Dysregulation of dopamine-dependent mechanisms as a determinant of hypertension: Studies in dopamine receptor knockout mice
American Journal of Physiology - Heart and Circulatory Physiology
Dopamine receptor; Knockout mice
Dopamine plays an important role in the pathogenesis of hypertension by regulating epithelial sodium transport and by interacting with vasoactive hormones/humoral factors, such as aldosterone, angiotensin, catecholamines, endothelin, oxytocin, prolactin pro-opiomelancortin, reactive oxygen species, renin, and vasopressin. Dopamine receptors are classified into D 1-like (D1 and D5) and D2-like (D2, D3, and D4) subtypes based on their structure and pharmacology. In recent years, mice deficient in one or more of the five dopamine receptor subtypes have been generated, leading to a better understanding of the physiological role of each of the dopamine receptor subtypes. This review summarizes the results from studies of various dopamine receptor mutant mice on the role of individual dopamine receptor subtypes and their interactions with other G protein-coupled receptors in the regulation of blood pressure. Copyright © 2008 the American Physiological Society.

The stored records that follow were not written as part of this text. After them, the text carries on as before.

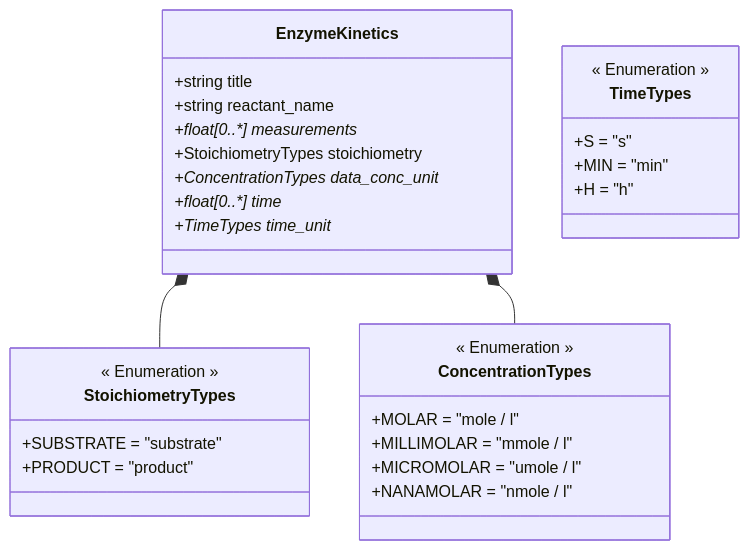
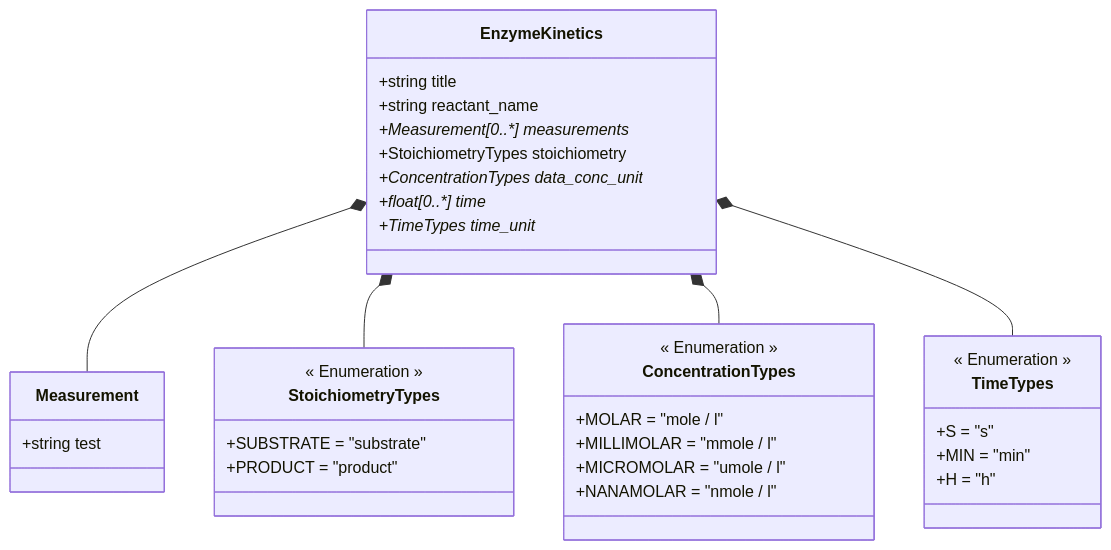
One commit to FAIRChemistry/EnzymePynetics changed the diagram in EnzymeKinetics/schemes/EnzymeKineticsDatamodel.md. Above: the diagram before and after it, drawn with Mermaid. The commit also changed 4 other files, not shown here.

````diff
--- a/EnzymeKinetics/schemes/EnzymeKineticsDatamodel.md
+++ b/EnzymeKinetics/schemes/EnzymeKineticsDatamodel.md
@@ -1,37 +1,43 @@
 ```mermaid
 classDiagram
+    EnzymeKinetics *-- Measurement
     EnzymeKinetics *-- StoichiometryTypes
     EnzymeKinetics *-- ConcentrationTypes
+    EnzymeKinetics *-- TimeTypes
     
     class EnzymeKinetics {
         +string title
         +string reactant_name
-        +float[0..*] measurements*
+        +Measurement[0..*] measurements*
         +StoichiometryTypes stoichiometry
         +ConcentrationTypes data_conc_unit*
         +float[0..*] time*
         +TimeTypes time_unit*
+    }
+    
+    class Measurement {
+        +string test
     }
     
     class StoichiometryTypes {
         << Enumeration >>
         +SUBSTRATE = "substrate"
         +PRODUCT = "product"
     }
     
     class ConcentrationTypes {
         << Enumeration >>
         +MOLAR = "mole / l"
         +MILLIMOLAR = "mmole / l"
         +MICROMOLAR = "umole / l"
         +NANAMOLAR = "nmole / l"
     }
     
     class TimeTypes {
         << Enumeration >>
         +S = "s"
         +MIN = "min"
         +H = "h"
     }
     
 ```
````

Zeng, C., Armando, I., Luo, Y., Eisner, G., Felder, R., & Jose, P. (2008). Dysregulation of dopamine-dependent mechanisms as a determinant of hypertension: Studies in dopamine receptor knockout mice. American Journal of Physiology - Heart and Circulatory Physiology, 294 (2). http://dx.doi.org/10.1152/ajpheart.01036.2007